First, look for a complete layer feed. This means the feed should be formulated to provide everything hens require without a need to supplement.

There are many complete layer feed options available, Kissimmee Valley Feed offers Purina® Organic layer feed, Purina® Layena®Plus Omega-3 and Purina® Layena® pellets and crumbles.

Each of these chicken feed formulas is designed to meet specific flock goals. No matter the goals you have. be sure the layer feed is made with simple, wholesome ingredients. The feed should include 16 percent protein and at least 3.25 percent calcium as well as key vitamins and minerals.

These are just the essentials, though. Look for additional ingredients in the layer feed to bring hen health and egg quality to the next level.

A few next level ingredients to look for include:

Rich, yellow yolks: Marigold extract
Strong shells: Oyster Strong™ System
Immune and digestive health: Prebiotics and probiotics
Vibrant feathering: Essential amino acids such as lysine and methionine
Omega-rich eggs: Added omega-3 fatty acids

2. Transition over one week.

When birds reach 18 weeks old or when the first egg arrives, slowly switch your chickens to a layer feed. It is important to make the transition over time to prevent digestive upset.

For our backyard birds on our farm in Missouri, we have found it’s best to make the transition over time rather than all at once. We mix the starter and layer feed evenly for four or five days. Birds used to crumbles? Start with a crumble layer feed. The same goes with pellets. The more similar the two feeds are, the more smoothly the transition will go.

Many hens will eat the mixed feed without noticing a difference. When hens are eating both feeds, flock owners can stop feeding the starter feed and make the complete switch to all layer feed. It is important to give your birds enough time to adjust to the new diet. Most birds will adjust within a couple of weeks but some can take a month or longer to fully transition to their new diet.

3. Keep it consistent.

Once the transition to layer feed is complete, it’s best to maintain a routine.

We recommend providing free choice layer feed to hens and switching out the feed each morning and evening. If birds are free-ranging, offer the complete feed to hens before they go out in the morning.
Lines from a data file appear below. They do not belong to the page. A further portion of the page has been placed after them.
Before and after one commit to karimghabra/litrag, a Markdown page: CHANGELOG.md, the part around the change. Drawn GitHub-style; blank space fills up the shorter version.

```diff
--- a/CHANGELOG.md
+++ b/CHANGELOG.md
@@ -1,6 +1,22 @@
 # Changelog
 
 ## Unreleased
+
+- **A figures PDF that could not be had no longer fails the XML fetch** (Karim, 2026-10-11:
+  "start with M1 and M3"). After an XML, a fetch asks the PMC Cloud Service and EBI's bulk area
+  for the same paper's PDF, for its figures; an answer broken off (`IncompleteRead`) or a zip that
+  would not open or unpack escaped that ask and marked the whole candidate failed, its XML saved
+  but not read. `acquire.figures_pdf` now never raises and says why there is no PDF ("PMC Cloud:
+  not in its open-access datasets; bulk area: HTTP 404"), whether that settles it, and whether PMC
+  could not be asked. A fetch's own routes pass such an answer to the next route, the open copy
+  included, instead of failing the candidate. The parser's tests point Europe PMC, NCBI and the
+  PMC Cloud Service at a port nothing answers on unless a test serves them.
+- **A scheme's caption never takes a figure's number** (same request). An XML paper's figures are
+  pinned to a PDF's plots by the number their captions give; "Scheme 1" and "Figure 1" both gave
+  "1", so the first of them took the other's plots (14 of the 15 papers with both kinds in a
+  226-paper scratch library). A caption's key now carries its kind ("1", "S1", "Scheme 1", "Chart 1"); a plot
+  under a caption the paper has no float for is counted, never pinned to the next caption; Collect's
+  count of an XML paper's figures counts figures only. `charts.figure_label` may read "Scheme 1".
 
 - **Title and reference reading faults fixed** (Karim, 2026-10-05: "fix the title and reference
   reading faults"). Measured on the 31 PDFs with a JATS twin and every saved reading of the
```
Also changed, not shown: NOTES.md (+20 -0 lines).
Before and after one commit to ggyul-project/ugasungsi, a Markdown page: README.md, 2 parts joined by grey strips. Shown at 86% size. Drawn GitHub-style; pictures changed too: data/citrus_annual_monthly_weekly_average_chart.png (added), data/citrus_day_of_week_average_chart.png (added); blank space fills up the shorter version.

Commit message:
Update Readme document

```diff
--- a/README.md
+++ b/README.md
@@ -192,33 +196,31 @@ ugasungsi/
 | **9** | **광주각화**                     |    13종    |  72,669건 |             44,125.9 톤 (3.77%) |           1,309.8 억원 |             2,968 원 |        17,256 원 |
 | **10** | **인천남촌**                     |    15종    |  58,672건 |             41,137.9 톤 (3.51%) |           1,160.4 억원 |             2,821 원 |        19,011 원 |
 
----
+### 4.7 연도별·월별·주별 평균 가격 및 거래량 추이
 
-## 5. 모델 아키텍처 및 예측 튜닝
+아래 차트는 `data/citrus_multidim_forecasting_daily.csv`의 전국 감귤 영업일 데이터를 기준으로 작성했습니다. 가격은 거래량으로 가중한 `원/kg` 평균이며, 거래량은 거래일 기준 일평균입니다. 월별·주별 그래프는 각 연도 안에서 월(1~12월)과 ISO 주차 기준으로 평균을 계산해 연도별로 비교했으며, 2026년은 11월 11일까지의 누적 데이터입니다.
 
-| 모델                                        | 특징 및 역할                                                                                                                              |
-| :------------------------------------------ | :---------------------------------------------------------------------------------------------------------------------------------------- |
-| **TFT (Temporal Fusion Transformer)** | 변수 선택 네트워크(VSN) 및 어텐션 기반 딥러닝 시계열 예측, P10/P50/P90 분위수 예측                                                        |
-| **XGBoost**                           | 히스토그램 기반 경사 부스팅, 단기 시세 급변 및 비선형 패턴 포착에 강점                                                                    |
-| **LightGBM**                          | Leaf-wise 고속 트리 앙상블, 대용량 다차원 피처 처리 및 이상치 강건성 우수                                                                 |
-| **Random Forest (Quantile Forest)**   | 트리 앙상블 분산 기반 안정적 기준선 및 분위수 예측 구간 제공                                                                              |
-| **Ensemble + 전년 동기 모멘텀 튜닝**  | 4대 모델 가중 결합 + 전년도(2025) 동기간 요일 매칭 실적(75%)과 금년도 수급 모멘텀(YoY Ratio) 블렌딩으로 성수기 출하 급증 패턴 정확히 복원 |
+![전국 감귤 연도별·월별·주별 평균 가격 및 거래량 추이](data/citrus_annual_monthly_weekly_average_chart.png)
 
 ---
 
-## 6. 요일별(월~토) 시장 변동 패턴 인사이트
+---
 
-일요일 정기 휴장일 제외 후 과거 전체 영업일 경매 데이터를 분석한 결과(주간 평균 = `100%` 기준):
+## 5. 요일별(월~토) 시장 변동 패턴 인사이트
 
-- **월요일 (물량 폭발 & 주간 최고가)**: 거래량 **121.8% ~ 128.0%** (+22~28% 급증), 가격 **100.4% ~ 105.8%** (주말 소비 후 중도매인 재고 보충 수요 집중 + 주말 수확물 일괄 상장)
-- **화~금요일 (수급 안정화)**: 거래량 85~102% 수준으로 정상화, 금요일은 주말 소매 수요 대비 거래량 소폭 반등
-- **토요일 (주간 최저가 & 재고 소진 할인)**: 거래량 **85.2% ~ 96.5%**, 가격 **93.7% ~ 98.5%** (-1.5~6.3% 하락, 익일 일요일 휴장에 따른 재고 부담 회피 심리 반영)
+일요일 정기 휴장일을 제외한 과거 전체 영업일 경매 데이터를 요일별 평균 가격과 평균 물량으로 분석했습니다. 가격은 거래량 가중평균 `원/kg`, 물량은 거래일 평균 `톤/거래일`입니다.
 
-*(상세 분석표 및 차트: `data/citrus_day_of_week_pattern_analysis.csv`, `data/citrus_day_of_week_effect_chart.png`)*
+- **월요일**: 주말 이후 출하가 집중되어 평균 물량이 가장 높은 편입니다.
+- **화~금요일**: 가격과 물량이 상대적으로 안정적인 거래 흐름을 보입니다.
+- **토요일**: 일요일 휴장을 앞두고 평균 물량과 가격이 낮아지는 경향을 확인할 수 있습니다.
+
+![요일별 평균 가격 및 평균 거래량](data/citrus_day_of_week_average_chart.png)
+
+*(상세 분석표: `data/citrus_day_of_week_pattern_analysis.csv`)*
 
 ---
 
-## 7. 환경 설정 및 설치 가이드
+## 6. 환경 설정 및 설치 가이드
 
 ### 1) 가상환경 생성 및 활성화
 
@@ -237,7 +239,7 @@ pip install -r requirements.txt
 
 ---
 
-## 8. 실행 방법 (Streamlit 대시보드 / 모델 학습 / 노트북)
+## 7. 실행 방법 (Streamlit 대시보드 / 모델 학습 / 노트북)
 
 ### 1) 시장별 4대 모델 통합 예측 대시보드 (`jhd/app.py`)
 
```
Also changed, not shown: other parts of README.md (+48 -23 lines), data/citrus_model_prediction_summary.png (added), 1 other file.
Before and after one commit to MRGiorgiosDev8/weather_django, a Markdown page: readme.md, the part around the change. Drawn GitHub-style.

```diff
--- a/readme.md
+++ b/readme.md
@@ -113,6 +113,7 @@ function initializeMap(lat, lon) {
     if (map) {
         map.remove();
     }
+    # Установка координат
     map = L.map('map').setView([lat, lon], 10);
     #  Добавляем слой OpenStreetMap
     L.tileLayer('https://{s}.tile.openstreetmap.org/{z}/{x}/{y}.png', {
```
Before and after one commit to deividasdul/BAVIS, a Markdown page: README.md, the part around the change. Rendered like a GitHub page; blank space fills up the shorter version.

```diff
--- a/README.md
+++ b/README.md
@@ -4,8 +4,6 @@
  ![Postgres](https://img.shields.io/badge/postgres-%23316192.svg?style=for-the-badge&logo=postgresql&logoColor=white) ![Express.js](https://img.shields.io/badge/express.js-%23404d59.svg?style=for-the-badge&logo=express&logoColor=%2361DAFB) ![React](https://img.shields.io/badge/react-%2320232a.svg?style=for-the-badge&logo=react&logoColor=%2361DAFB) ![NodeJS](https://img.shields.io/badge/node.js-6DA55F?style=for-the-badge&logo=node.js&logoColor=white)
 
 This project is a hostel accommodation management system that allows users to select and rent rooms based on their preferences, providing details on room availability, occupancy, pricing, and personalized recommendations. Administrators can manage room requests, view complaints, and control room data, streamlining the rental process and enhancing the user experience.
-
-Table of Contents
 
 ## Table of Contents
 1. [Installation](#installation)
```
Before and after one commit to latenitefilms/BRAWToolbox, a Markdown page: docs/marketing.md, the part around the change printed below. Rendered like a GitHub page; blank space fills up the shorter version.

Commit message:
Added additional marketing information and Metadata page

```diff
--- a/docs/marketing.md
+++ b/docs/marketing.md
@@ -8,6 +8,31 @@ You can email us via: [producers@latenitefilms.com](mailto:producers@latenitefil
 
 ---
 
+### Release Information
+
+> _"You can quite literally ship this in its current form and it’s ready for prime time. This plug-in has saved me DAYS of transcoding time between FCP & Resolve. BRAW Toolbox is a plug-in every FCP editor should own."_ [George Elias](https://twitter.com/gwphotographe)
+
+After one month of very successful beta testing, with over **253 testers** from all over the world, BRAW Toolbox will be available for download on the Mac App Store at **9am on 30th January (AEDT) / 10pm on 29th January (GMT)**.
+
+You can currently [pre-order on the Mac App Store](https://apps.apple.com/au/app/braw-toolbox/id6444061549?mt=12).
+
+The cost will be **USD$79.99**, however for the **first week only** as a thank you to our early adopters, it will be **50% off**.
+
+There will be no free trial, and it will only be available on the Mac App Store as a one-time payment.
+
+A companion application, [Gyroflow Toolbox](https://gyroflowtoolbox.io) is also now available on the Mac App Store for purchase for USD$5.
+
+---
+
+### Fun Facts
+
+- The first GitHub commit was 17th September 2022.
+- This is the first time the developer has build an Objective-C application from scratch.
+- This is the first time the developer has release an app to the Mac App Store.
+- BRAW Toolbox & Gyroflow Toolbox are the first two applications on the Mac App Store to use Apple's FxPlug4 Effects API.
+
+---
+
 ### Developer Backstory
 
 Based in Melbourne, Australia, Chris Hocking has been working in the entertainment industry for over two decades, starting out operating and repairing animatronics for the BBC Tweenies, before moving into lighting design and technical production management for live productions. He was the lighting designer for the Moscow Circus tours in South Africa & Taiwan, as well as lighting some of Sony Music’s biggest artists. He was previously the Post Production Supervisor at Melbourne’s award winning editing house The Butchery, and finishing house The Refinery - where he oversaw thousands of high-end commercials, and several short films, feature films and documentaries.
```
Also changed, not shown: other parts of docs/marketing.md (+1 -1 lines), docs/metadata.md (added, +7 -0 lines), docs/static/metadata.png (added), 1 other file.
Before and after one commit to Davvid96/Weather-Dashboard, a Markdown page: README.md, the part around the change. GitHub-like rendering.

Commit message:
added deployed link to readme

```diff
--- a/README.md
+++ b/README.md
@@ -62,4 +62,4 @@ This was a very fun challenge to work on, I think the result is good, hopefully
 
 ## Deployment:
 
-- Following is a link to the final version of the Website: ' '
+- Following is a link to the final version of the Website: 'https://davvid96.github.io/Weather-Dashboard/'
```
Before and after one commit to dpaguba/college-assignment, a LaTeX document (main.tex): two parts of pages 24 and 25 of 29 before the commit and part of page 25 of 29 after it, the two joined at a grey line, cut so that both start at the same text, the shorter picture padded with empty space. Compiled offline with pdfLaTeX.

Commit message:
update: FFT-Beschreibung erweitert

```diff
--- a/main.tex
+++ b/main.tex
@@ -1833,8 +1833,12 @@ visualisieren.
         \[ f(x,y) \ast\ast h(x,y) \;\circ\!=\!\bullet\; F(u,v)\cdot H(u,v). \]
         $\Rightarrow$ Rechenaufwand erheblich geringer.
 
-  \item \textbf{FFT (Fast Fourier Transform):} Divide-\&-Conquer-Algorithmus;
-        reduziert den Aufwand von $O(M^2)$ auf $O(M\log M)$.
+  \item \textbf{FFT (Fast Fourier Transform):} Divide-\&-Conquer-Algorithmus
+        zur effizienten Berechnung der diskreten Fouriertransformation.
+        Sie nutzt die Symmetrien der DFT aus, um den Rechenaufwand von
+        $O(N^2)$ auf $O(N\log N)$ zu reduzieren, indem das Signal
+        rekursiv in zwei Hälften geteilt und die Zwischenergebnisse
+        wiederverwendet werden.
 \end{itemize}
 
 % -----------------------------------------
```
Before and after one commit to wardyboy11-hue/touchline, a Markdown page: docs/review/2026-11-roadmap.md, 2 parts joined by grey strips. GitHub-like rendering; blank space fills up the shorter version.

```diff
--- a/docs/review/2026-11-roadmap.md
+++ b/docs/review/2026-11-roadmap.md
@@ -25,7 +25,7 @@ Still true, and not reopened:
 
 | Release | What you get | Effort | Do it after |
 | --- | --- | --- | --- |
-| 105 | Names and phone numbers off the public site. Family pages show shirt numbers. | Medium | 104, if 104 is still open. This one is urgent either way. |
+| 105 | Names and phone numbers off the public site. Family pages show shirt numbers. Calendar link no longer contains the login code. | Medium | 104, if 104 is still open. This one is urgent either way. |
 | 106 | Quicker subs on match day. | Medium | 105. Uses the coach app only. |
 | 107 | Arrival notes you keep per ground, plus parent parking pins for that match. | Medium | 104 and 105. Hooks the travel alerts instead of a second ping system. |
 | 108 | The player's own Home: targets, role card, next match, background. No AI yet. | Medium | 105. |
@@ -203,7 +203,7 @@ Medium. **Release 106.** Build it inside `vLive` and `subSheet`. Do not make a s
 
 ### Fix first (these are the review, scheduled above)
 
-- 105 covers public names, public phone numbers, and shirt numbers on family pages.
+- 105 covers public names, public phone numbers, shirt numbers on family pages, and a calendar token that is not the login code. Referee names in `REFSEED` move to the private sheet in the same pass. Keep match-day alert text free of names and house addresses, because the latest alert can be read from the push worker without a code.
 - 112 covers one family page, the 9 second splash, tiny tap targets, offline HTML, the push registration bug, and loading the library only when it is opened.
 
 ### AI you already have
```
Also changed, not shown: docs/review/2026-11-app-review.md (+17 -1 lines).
This will help them consume the nutrients they require before filling up on less nutritious insects and plants.

It’s important for the complete feed to make up at least 90 percent of the hen’s diet. We feed complete layer feeds on our farm. They are formulated to provide all the nutrients hens require at the correct levels. It’s reassuring to know that each bite of feed is balanced to keep our hens healthy and producing quality eggs.

Source: Purina Mills

Navigation



Share this page

Calendar

December 2021
M T W T F S S
 12345
6789101112
13141516171819
20212223242526
2728293031EC
    • No events.

Quick Info


Main Store
1501 Eastern Ave map

Saint Cloud, FL 34769..

Contact Info

Phone: 407-957-4100
Fax: 407-957-0450

Store Hours

Mon-Fri: 8:00 am - 6:00 pm
Sat: 8:00 am - 2:00 pm
Sunday Closed


Second Store
215 13th Street

St. Cloud, FL 34769

Contact Info

Phone: 407-892-4040

Store Hours

Mon-Fri: 9:00 am - 7:00 pm
Sat: 9:00 am - 5:00 pm
Sunday: Closed